The journey to authentic leadership begins with understanding your life story, which provides a context for your experiences. Your story is powered by experiences that can help you inspire others and influence them to follow your lead.
That said, life stories are not always pretty. While most of us can reframe negative experiences in a positive light, authenticity requires us to face up to our mistakes and failures. An honest appraisal may prove uncomfortable, but it’s necessary for self-improvement. It also paves the way for authenticity and resilience.
Practice Your Values and Principles
The values that form the basis for authentic leadership are derived from your beliefs and convictions, but you cannot truly know them until they’re tested under pressure.
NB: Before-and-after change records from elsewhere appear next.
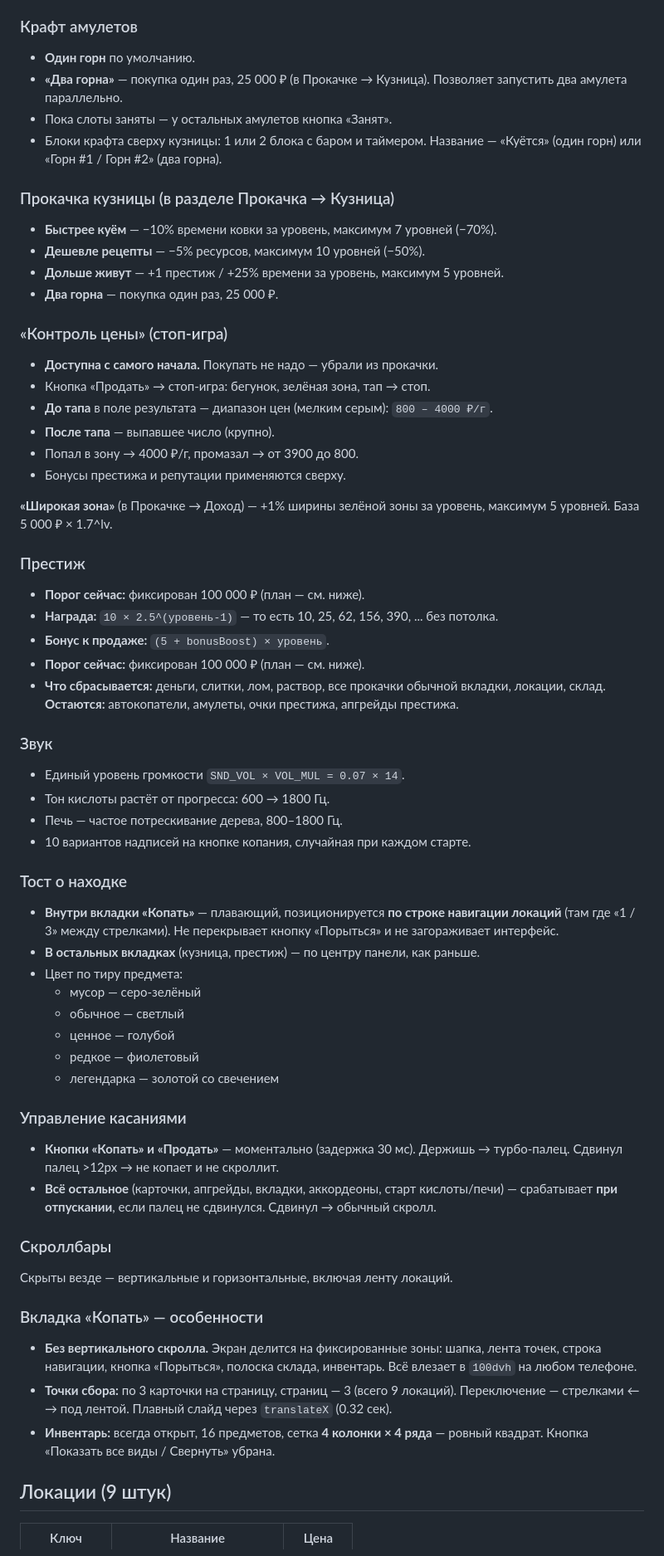
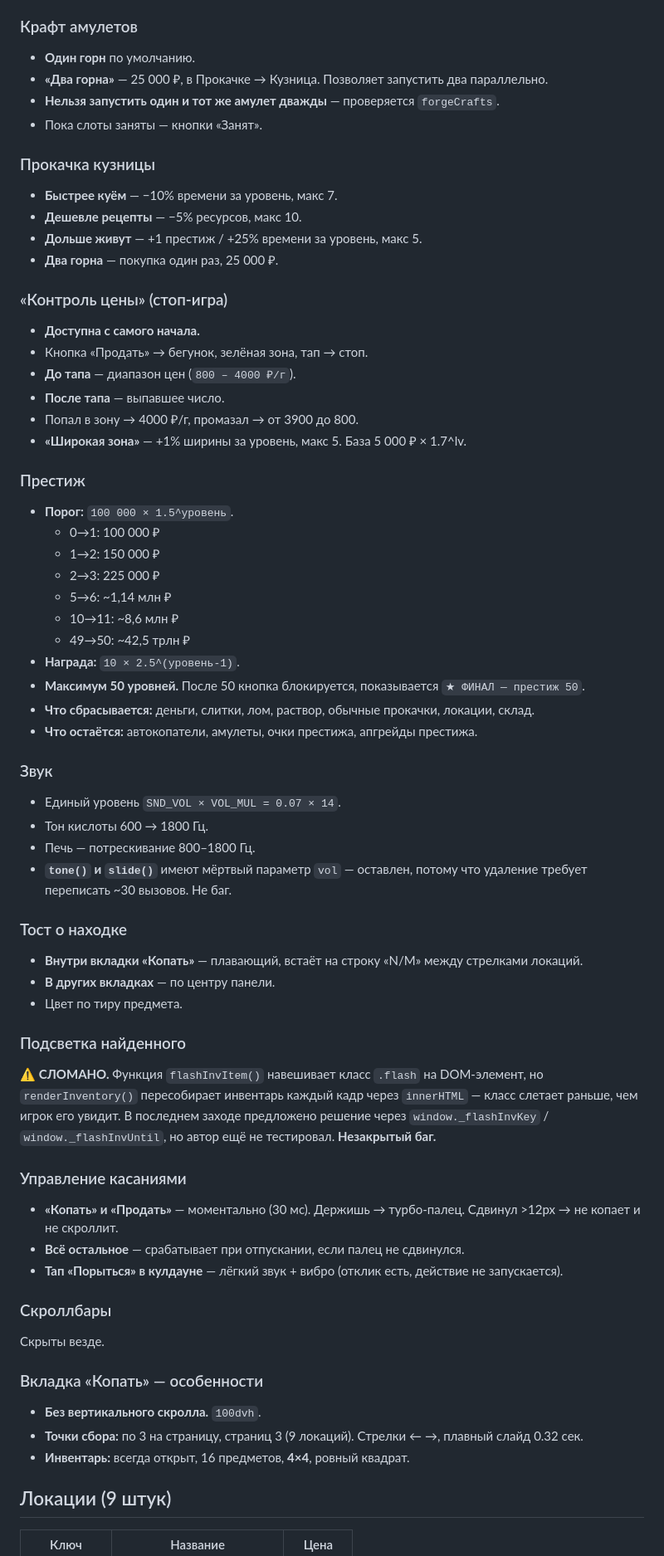
Before and after one commit to txnto-exe/dragmet, a Markdown page: README.md, the part around one of its changes. Shown at 83% size. GitHub-like rendering.

```diff
--- a/README.md
+++ b/README.md
@@ -134,68 +124,72 @@
 ### Крафт амулетов
 
 - **Один горн** по умолчанию.
-- **«Два горна»** — покупка один раз, 25 000 ₽ (в Прокачке → Кузница). Позволяет запустить два амулета параллельно.
-- Пока слоты заняты — у остальных амулетов кнопка «Занят».
-- Блоки крафта сверху кузницы: 1 или 2 блока с баром и таймером. Название — «Куётся» (один горн) или «Горн #1 / Горн #2» (два горна).
+- **«Два горна»** — 25 000 ₽, в Прокачке → Кузница. Позволяет запустить два параллельно.
+- **Нельзя запустить один и тот же амулет дважды** — проверяется `forgeCrafts`.
+- Пока слоты заняты — кнопки «Занят».
 
-### Прокачка кузницы (в разделе Прокачка → Кузница)
+### Прокачка кузницы
 
-- **Быстрее куём** — −10% времени ковки за уровень, максимум 7 уровней (−70%).
-- **Дешевле рецепты** — −5% ресурсов, максимум 10 уровней (−50%).
-- **Дольше живут** — +1 престиж / +25% времени за уровень, максимум 5 уровней.
+- **Быстрее куём** — −10% времени за уровень, макс 7.
+- **Дешевле рецепты** — −5% ресурсов, макс 10.
+- **Дольше живут** — +1 престиж / +25% времени за уровень, макс 5.
 - **Два горна** — покупка один раз, 25 000 ₽.
 
 ### «Контроль цены» (стоп-игра)
 
-- **Доступна с самого начала.** Покупать не надо — убрали из прокачки.
-- Кнопка «Продать» → стоп-игра: бегунок, зелёная зона, тап → стоп.
-- **До тапа** в поле результата — диапазон цен (мелким серым): `800 – 4000 ₽/г`.
-- **После тапа** — выпавшее число (крупно).
+- **Доступна с самого начала.**
+- Кнопка «Продать» → бегунок, зелёная зона, тап → стоп.
+- **До тапа** — диапазон цен (`800 – 4000 ₽/г`).
+- **После тапа** — выпавшее число.
 - Попал в зону → 4000 ₽/г, промазал → от 3900 до 800.
-- Бонусы престижа и репутации применяются сверху.
-
-**«Широкая зона»** (в Прокачке → Доход) — +1% ширины зелёной зоны за уровень, максимум 5 уровней. База 5 000 ₽ × 1.7^lv.
+- **«Широкая зона»** — +1% ширины за уровень, макс 5. База 5 000 ₽ × 1.7^lv.
 
 ### Престиж
 
-- **Порог сейчас:** фиксирован 100 000 ₽ (план — см. ниже).
-- **Награда:** `10 × 2.5^(уровень-1)` — то есть 10, 25, 62, 156, 390, ... без потолка.
-- **Бонус к продаже:** `(5 + bonusBoost) × уровень`.
-- **Порог сейчас:** фиксирован 100 000 ₽ (план — см. ниже).
-- **Что сбрасывается:** деньги, слитки, лом, раствор, все прокачки обычной вкладки, локации, склад. **Остаются:** автокопатели, амулеты, очки престижа, апгрейды престижа.
+- **Порог:** `100 000 × 1.5^уровень`.
+  - 0→1: 100 000 ₽
+  - 1→2: 150 000 ₽
+  - 2→3: 225 000 ₽
+  - 5→6: ~1,14 млн ₽
+  - 10→11: ~8,6 млн ₽
+  - 49→50: ~42,5 трлн ₽
+- **Награда:** `10 × 2.5^(уровень-1)`.
+- **Максимум 50 уровней.** После 50 кнопка блокируется, показывается `★ ФИНАЛ — престиж 50`.
+- **Что сбрасывается:** деньги, слитки, лом, раствор, обычные прокачки, локации, склад.
+- **Что остаётся:** автокопатели, амулеты, очки престижа, апгрейды престижа.
 
 ### Звук
 
-- Единый уровень громкости `SND_VOL × VOL_MUL = 0.07 × 14`.
-- Тон кислоты растёт от прогресса: 600 → 1800 Гц.
-- Печь — частое потрескивание дерева, 800–1800 Гц.
-- 10 вариантов надписей на кнопке копания, случайная при каждом старте.
+- Единый уровень `SND_VOL × VOL_MUL = 0.07 × 14`.
+- Тон кислоты 600 → 1800 Гц.
+- Печь — потрескивание 800–1800 Гц.
+- **`tone()` и `slide()`** имеют мёртвый параметр `vol` — оставлен, потому что удаление требует переписать ~30 вызовов. Не баг.
 
 ### Тост о находке
 
-- **Внутри вкладки «Копать»** — плавающий, позиционируется **по строке навигации локаций** (там где «1 / 3» между стрелками). Не перекрывает кнопку «Порыться» и не загораживает интерфейс.
-- **В остальных вкладках** (кузница, престиж) — по центру панели, как раньше.
-- Цвет по тиру предмета:
-  - мусор — серо-зелёный
-  - обычное — светлый
-  - ценное — голубой
-  - редкое — фиолетовый
-  - легендарка — золотой со свечением
+- **Внутри вкладки «Копать»** — плавающий, встаёт на строку «N/M» между стрелками локаций.
+- **В других вкладках** — по центру панели.
+- Цвет по тиру предмета.
+
+### Подсветка найденного
+
+**⚠️ СЛОМАНО.** Функция `flashInvItem()` навешивает класс `.flash` на DOM-элемент, но `renderInventory()` пересобирает инвентарь каждый кадр через `innerHTML` — класс слетает раньше, чем игрок его увидит. В последнем заходе предложено решение через `window._flashInvKey` / `window._flashInvUntil`, но автор ещё не тестировал. **Незакрытый баг.**
 
 ### Управление касаниями
 
-- **Кнопки «Копать» и «Продать»** — моментально (задержка 30 мс). Держишь → турбо-палец. Сдвинул палец >12px → не копает и не скроллит.
-- **Всё остальное** (карточки, апгрейды, вкладки, аккордеоны, старт кислоты/печи) — срабатывает **при отпускании**, если палец не сдвинулся. Сдвинул → обычный скролл.
+- **«Копать» и «Продать»** — моментально (30 мс). Держишь → турбо-палец. Сдвинул >12px → не копает и не скроллит.
+- **Всё остальное** — срабатывает при отпускании, если палец не сдвинулся.
+- **Тап «Порыться» в кулдауне** — лёгкий звук + вибро (отклик есть, действие не запускается).
 
 ### Скроллбары
 
-Скрыты везде — вертикальные и горизонтальные, включая ленту локаций.
+Скрыты везде.
 
 ### Вкладка «Копать» — особенности
 
-- **Без вертикального скролла.** Экран делится на фиксированные зоны: шапка, лента точек, строка навигации, кнопка «Порыться», полоска склада, инвентарь. Всё влезает в `100dvh` на любом телефоне.
-- **Точки сбора:** по 3 карточки на страницу, страниц — 3 (всего 9 локаций). Переключение — стрелками ← → под лентой. Плавный слайд через `translateX` (0.32 сек).
-- **Инвентарь:** всегда открыт, 16 предметов, сетка **4 колонки × 4 ряда** — ровный квадрат. Кнопка «Показать все виды / Свернуть» убрана.
+- **Без вертикального скролла.** `100dvh`.
+- **Точки сбора:** по 3 на страницу, страниц 3 (9 локаций). Стрелки ← →, плавный слайд 0.32 сек.
+- **Инвентарь:** всегда открыт, 16 предметов, **4×4**, ровный квадрат.
 
 ## Локации (9 штук)
 
```
Also changed, not shown: other parts of README.md (+162 -143 lines).
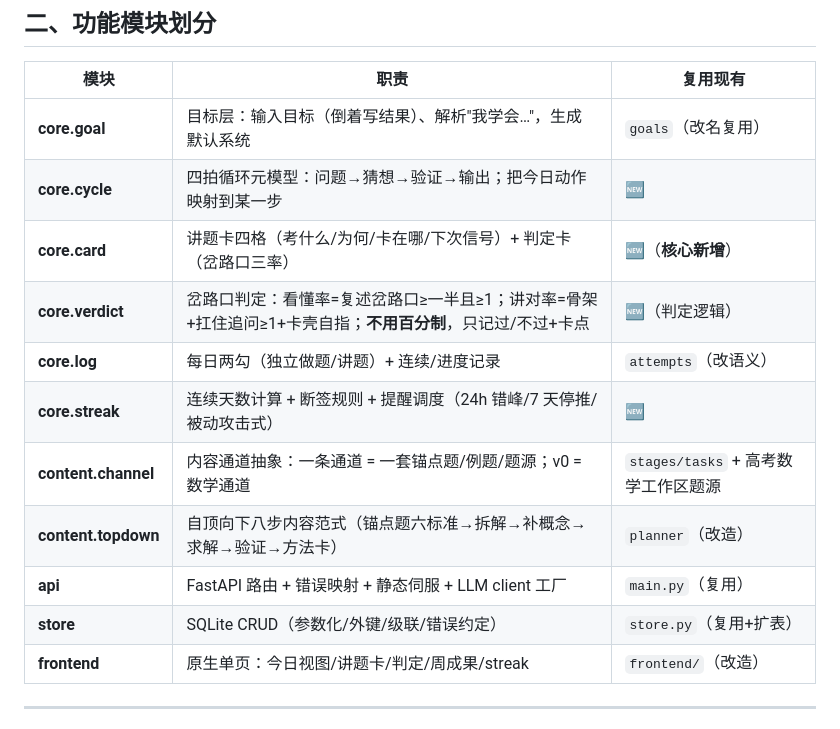
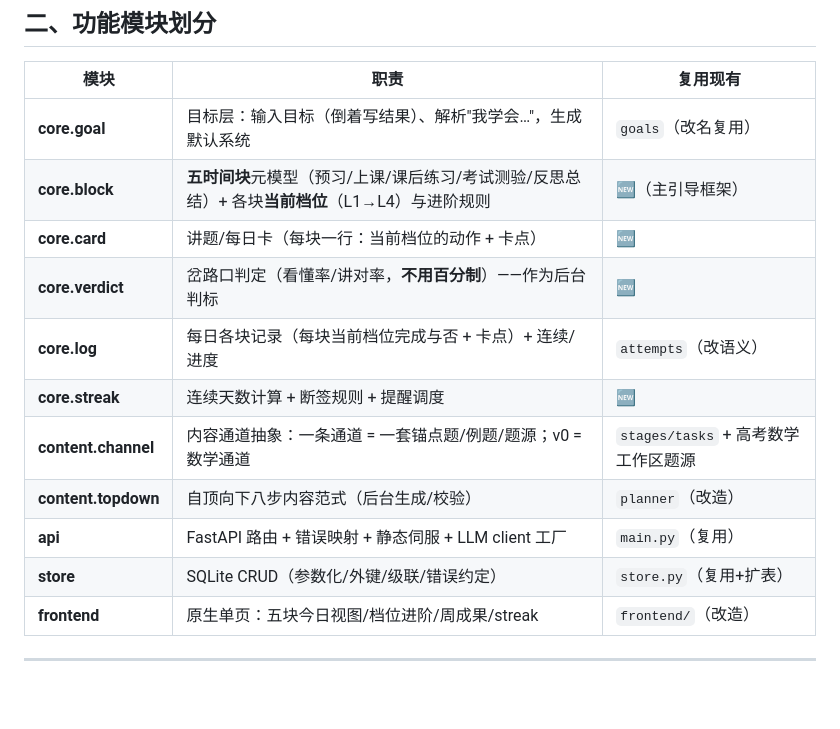
Before and after one commit to FlashCaster/Custom, a Markdown page: docs/Custom-v0功能设计.md, the part around one of its changes. Drawn GitHub-style; blank space fills up the shorter version.

```diff
--- a/docs/Custom-v0功能设计.md
+++ b/docs/Custom-v0功能设计.md
@@ -30,16 +62,16 @@
 | 模块 | 职责 | 复用现有 |
 |---|---|---|
 | **core.goal** | 目标层：输入目标（倒着写结果）、解析"我学会…"，生成默认系统 | `goals`（改名复用） |
-| **core.cycle** | 四拍循环元模型：问题→猜想→验证→输出；把今日动作映射到某一步 | 🆕 |
-| **core.card** | 讲题卡四格（考什么/为何/卡在哪/下次信号）+ 判定卡（岔路口三率） | 🆕（**核心新增**） |
-| **core.verdict** | 岔路口判定：看懂率=复述岔路口≥一半且≥1；讲对率=骨架+扛住追问≥1+卡壳自指；**不用百分制**，只记过/不过+卡点 | 🆕（判定逻辑） |
-| **core.log** | 每日两勾（独立做题/讲题）+ 连续/进度记录 | `attempts`（改语义） |
-| **core.streak** | 连续天数计算 + 断签规则 + 提醒调度（24h 错峰/7 天停推/被动攻击式） | 🆕 |
+| **core.block** | **五时间块**元模型（预习/上课/课后练习/考试测验/反思总结）+ 各块**当前档位**（L1→L4）与进阶规则 | 🆕（主引导框架） |
+| **core.card** | 讲题/每日卡（每块一行：当前档位的动作 + 卡点） | 🆕 |
+| **core.verdict** | 岔路口判定（看懂率/讲对率，**不用百分制**）——作为后台判标 | 🆕 |
+| **core.log** | 每日各块记录（每块当前档位完成与否 + 卡点）+ 连续/进度 | `attempts`（改语义） |
+| **core.streak** | 连续天数计算 + 断签规则 + 提醒调度 | 🆕 |
 | **content.channel** | 内容通道抽象：一条通道 = 一套锚点题/例题/题源；v0 = 数学通道 | `stages/tasks` + 高考数学工作区题源 |
-| **content.topdown** | 自顶向下八步内容范式（锚点题六标准→拆解→补概念→求解→验证→方法卡） | `planner`（改造） |
+| **content.topdown** | 自顶向下八步内容范式（后台生成/校验） | `planner`（改造） |
 | **api** | FastAPI 路由 + 错误映射 + 静态伺服 + LLM client 工厂 | `main.py`（复用） |
 | **store** | SQLite CRUD（参数化/外键/级联/错误约定） | `store.py`（复用+扩表） |
-| **frontend** | 原生单页：今日视图/讲题卡/判定/周成果/streak | `frontend/`（改造） |
+| **frontend** | 原生单页：五块今日视图/档位进阶/周成果/streak | `frontend/`（改造） |
 
 ---
 
```
Also changed, not shown: other parts of docs/Custom-v0功能设计.md (+40 -8 lines).
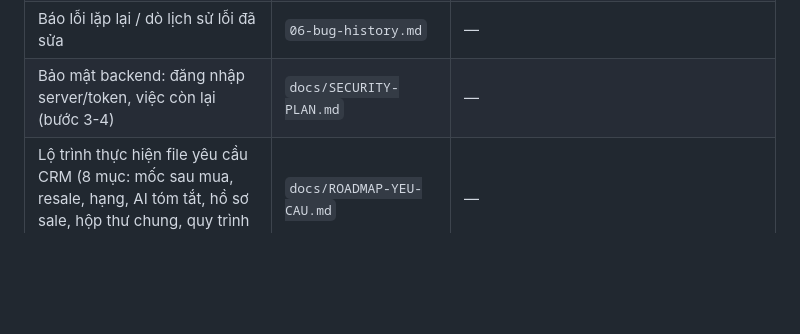
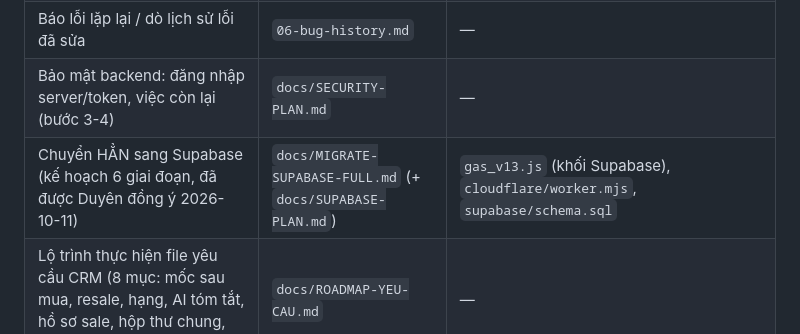
Before and after one commit to duyenhoang91tl-lab/Duyencr, a Markdown page: docs/crm-kb/00-READ-FIRST.md, the part around the change. Rendered like a GitHub page; blank space fills up the shorter version.

```diff
--- a/docs/crm-kb/00-READ-FIRST.md
+++ b/docs/crm-kb/00-READ-FIRST.md
@@ -20,6 +20,7 @@ Gồm: 1 backend Google Apps Script (`gas_v13.js`) + web app (`index.html`) + 2
 | Tra bảng nhanh: action GAS, 20 cột CareData, storage key, tiền tố CSS, quyền manifest | `07-reference-tables.md` | — |
 | Báo lỗi lặp lại / dò lịch sử lỗi đã sửa | `06-bug-history.md` | — |
 | Bảo mật backend: đăng nhập server/token, việc còn lại (bước 3-4) | `docs/SECURITY-PLAN.md` | — |
+| Chuyển HẲN sang Supabase (kế hoạch 6 giai đoạn, đã được Duyên đồng ý 2026-10-11) | `docs/MIGRATE-SUPABASE-FULL.md` (+ `docs/SUPABASE-PLAN.md`) | `gas_v13.js` (khối Supabase), `cloudflare/worker.mjs`, `supabase/schema.sql` |
 | Lộ trình thực hiện file yêu cầu CRM (8 mục: mốc sau mua, resale, hạng, AI tóm tắt, hồ sơ sale, hộp thư chung, quy trình đơn) | `docs/ROADMAP-YEU-CAU.md` | — |
 
 ## Web app Sasum đã TÁCH FILE (2026-10-08, chống lag)
```
Also changed, not shown: docs/MIGRATE-SUPABASE-FULL.md (added, +32 -0 lines).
Leadership principles are values translated into action. Without action that supports your stated values, you cannot be authentic. The hard decisions you make reflect what you truly value.
Balance Your Extrinsic and Intrinsic Motivations
If you’re like most leaders, you may be reluctant to admit that you measure your success against the outside world’s parameters. You enjoy the recognition and status that come with promotions and financial rewards.
But intrinsic motivations are derived from your life’s meaning and purpose. They’re closely linked to your life story and how you frame it (i.e., personal growth, helping other people develop, social causes, making a difference in the world).
Authenticity requires you to balance your desire for external validation with the intrinsic motivations that provide fulfillment at work.
Build Your Support Team
Authentic leaders build extraordinary support teams to help them stay on course. Team members provide counsel in times of uncertainty, offer extra assistance in difficult times and share in celebrations of success.
Support teams consist of spouses and families, close friends and colleagues, and mentors and coaches. Leaders must give as much to their supporters as they receive from them. Only then can mutually beneficial relationships develop.
Develop as an Authentic Leader
In “Your Development as an Authentic Leader” (Harvard Business Review, February 2007), Bill George, Peter Sims, Andrew N. McLean and Diana Mayer urge leaders to ask themselves the following questions:
1. Which people and experiences in your early life had the greatest impact on you?

2. Which tools do you use to become self-aware?
What is your authentic self?
In which moments do you say to yourself, “This is the real me?”
3. Name your most deeply held values.
Where did they come from?
Have your values changed significantly since your childhood?
How do your values inform your actions?
4. What motivates you extrinsically?
What are your intrinsic motivations?
How do you balance extrinsic and intrinsic motivations?
5. What kind of support team do you have?
How can your support team make you a more authentic leader?
How should you diversify your team to broaden your perspective?
6. Is your life integrated?
Are you able to be the same person in all aspects of your life (personal, work, family and community)?
If not, what’s holding you back?
7. What does authenticity mean in your life?
Are you a more effective leader when you behave authentically?
Have you ever paid a price for your authenticity? Was it worth it?
8. What steps can you take today, tomorrow and over the next year to develop authentic leadership?
Authentic leaders demonstrate a passion for their purpose, practice their values consistently, and lead with their hearts and heads. They establish long-term, meaningful relationships and have the self-discipline to get results. They know who they are.
Ultimately, superior results over a sustained period make for an authentic leader. It may be possible to drive short-term outcomes without being authentic, but authentic leadership is the only way we know to create sustainable long-term results.